Collection entries:
= = = = =

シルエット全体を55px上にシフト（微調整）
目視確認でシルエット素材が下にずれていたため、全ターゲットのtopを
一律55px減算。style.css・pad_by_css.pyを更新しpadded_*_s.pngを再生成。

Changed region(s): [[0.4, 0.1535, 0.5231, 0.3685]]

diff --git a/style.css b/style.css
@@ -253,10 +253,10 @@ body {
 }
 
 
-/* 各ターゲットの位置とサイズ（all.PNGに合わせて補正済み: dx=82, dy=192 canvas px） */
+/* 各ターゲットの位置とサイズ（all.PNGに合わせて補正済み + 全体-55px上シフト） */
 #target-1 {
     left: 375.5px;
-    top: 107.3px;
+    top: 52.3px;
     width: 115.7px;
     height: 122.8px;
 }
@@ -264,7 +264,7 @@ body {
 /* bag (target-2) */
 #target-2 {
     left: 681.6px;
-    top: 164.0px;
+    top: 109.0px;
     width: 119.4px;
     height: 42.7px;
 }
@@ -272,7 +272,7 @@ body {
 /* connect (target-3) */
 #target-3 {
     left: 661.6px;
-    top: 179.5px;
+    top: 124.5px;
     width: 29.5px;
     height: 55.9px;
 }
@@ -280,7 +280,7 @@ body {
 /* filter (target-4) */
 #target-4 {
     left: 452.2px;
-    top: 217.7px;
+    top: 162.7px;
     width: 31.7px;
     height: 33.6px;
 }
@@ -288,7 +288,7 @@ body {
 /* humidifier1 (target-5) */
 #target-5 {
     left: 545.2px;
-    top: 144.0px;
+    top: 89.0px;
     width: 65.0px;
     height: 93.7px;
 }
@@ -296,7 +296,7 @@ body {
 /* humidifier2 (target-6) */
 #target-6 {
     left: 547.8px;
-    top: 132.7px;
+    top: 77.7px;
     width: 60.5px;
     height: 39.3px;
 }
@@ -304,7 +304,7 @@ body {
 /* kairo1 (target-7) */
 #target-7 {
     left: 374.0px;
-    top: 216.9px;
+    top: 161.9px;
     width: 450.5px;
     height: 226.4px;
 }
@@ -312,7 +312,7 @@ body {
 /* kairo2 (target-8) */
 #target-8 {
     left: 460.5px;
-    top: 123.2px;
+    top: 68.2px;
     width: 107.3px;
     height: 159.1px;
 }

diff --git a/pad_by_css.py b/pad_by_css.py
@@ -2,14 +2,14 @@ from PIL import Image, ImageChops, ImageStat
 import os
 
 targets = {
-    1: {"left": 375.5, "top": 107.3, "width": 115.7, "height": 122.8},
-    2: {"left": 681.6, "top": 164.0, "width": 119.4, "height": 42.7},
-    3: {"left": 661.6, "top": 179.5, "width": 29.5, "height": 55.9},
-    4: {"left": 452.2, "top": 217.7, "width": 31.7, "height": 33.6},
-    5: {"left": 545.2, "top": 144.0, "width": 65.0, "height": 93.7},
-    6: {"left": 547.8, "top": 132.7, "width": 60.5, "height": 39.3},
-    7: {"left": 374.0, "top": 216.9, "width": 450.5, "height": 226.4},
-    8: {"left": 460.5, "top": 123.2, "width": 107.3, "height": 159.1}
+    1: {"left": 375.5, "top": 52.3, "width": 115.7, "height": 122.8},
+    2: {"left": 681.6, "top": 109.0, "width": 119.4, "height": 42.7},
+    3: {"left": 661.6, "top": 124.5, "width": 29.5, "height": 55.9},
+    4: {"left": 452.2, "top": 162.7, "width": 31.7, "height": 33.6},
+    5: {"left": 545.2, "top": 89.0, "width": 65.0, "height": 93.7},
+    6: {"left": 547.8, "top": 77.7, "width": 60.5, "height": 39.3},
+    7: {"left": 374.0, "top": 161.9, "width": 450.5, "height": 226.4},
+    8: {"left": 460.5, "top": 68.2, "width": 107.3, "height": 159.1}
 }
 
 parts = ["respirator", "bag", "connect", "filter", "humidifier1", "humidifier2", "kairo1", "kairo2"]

= = = = =

▸ **WHAT TO WORK ON**:
Write out each line above containing "style".

▸ **SOLVED EXERCISE**:
一律55px減算。style.css・pad_by_css.pyを更新しpadded_*_s.pngを再生成。
diff --git a/style.css b/style.css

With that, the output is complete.